═════ Input material ═════

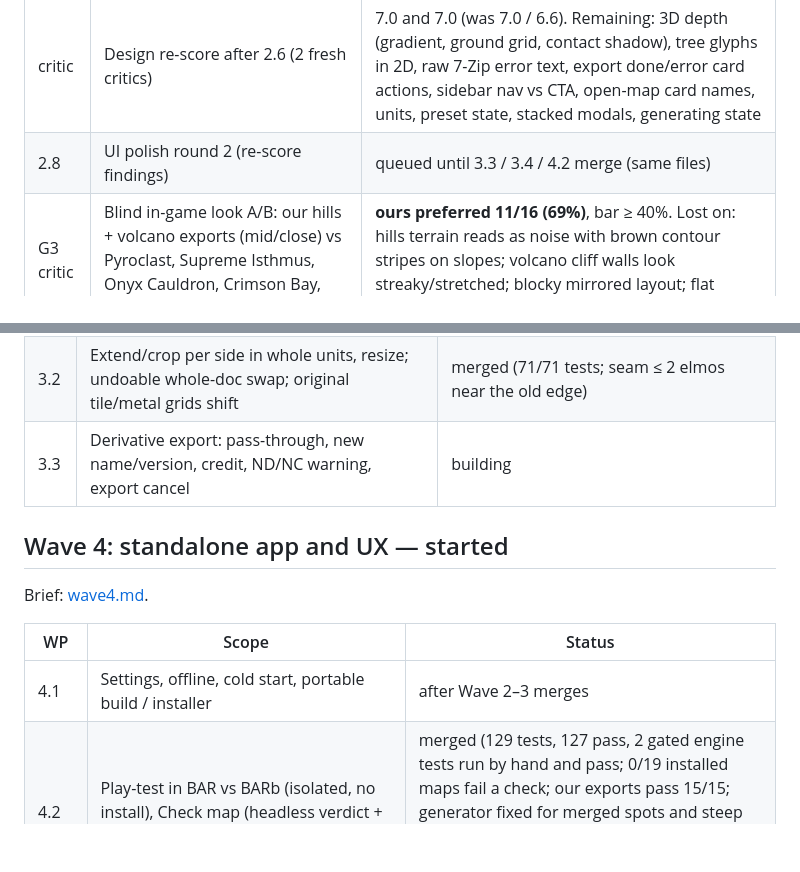
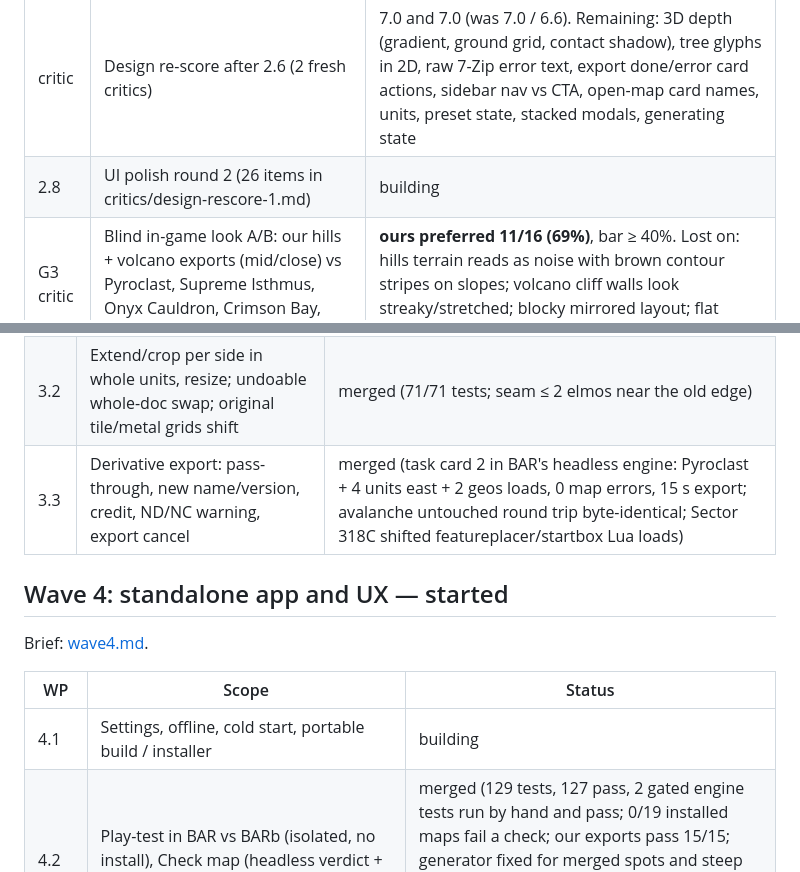
Before and after one commit to lidl-master/bar_map_maker, a Markdown page: docs/gauntlet/WORKBENCH.md, 2 parts joined by grey strips. Drawn GitHub-style; blank space fills up the shorter version.

Commit message:
Workbench: 3.3 merged; 2.8 and 4.1 started
Co-Authored-By: Claude Opus 5.5 <noreply@anthropic.com>

```diff
--- a/docs/gauntlet/WORKBENCH.md
+++ b/docs/gauntlet/WORKBENCH.md
@@ -48,7 +48,7 @@ Brief: [wave2.md](wave2.md). User approved: CC0 texture download, windowed BAR s
 | critic | Design score, 2 independent critics (pass: 8/10 from both) | 7.0 and 6.6: 3D viewport looks like a debug view, metal badges clutter, truncated hints, spinner-like symmetry glyph, garish pathing colours, dev copy |
 | 2.6 | UI polish: 32 fixes from both critics | merged (30 fixed, 2 partly: 3D marker de-overlap, pathing legend placement; hills 56% → 87.5% vehicle ground) |
 | critic | Design re-score after 2.6 (2 fresh critics) | 7.0 and 7.0 (was 7.0 / 6.6). Remaining: 3D depth (gradient, ground grid, contact shadow), tree glyphs in 2D, raw 7-Zip error text, export done/error card actions, sidebar nav vs CTA, open-map card names, units, preset state, stacked modals, generating state |
-| 2.8 | UI polish round 2 (re-score findings) | queued until 3.3 / 3.4 / 4.2 merge (same files) |
+| 2.8 | UI polish round 2 (26 items in critics/design-rescore-1.md) | building |
 | G3 critic | Blind in-game look A/B: our hills + volcano exports (mid/close) vs Pyroclast, Supreme Isthmus, Onyx Cauldron, Crimson Bay, Red River (8 pairs × 2 critics) | **ours preferred 11/16 (69%)**, bar ≥ 40%. Lost on: hills terrain reads as noise with brown contour stripes on slopes; volcano cliff walls look streaky/stretched; blocky mirrored layout; flat plateau floors |
 
 ## Wave 3: open and extend existing maps — building (in parallel with the end of Wave 2)
@@ -58,14 +58,14 @@ Brief: [wave3.md](wave3.md).
 |---|---|---|
 | 3.1 | Open BAR maps (list + browse), import to MapDoc + `doc.original`, original textures in 2D/3D | merged (19/19 installed maps round-trip exactly; 32×32 opens in 2.7 s; BAR's own spot finder ported) |
 | 3.2 | Extend/crop per side in whole units, resize; undoable whole-doc swap; original tile/metal grids shift | merged (71/71 tests; seam ≤ 2 elmos near the old edge) |
-| 3.3 | Derivative export: pass-through, new name/version, credit, ND/NC warning, export cancel | building |
+| 3.3 | Derivative export: pass-through, new name/version, credit, ND/NC warning, export cancel | merged (task card 2 in BAR's headless engine: Pyroclast + 4 units east + 2 geos loads, 0 map errors, 15 s export; avalanche untouched round trip byte-identical; Sector 318C shifted featureplacer/startbox Lua loads) |
 
 ## Wave 4: standalone app and UX — started
 Brief: [wave4.md](wave4.md).
 
 | WP | Scope | Status |
 |---|---|---|
-| 4.1 | Settings, offline, cold start, portable build / installer | after Wave 2–3 merges |
+| 4.1 | Settings, offline, cold start, portable build / installer | building |
 | 4.2 | Play-test in BAR vs BARb (isolated, no install), Check map (headless verdict + G7 checklist with one-click fixes) | merged (129 tests, 127 pass, 2 gated engine tests run by hand and pass; 0/19 installed maps fail a check; our exports pass 15/15; generator fixed for merged spots and steep geo pads over 474 generated maps). Risk: the play-test window closed by itself ~3 min after loading once (cause unknown) |
 | 4.3 | Start-box + maps-metadata helpers, G6 bench and perf fixes | after merges (needs a quiet machine for timings) |
 | 4.4 | UX driver + 4 persona task-card runs (G5) | after 4.1–4.3 |
```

═════

### Exercise requirements
Please count how many lines in the preceding records hold the word "merged", then give only that number.

### Result of the exercise
6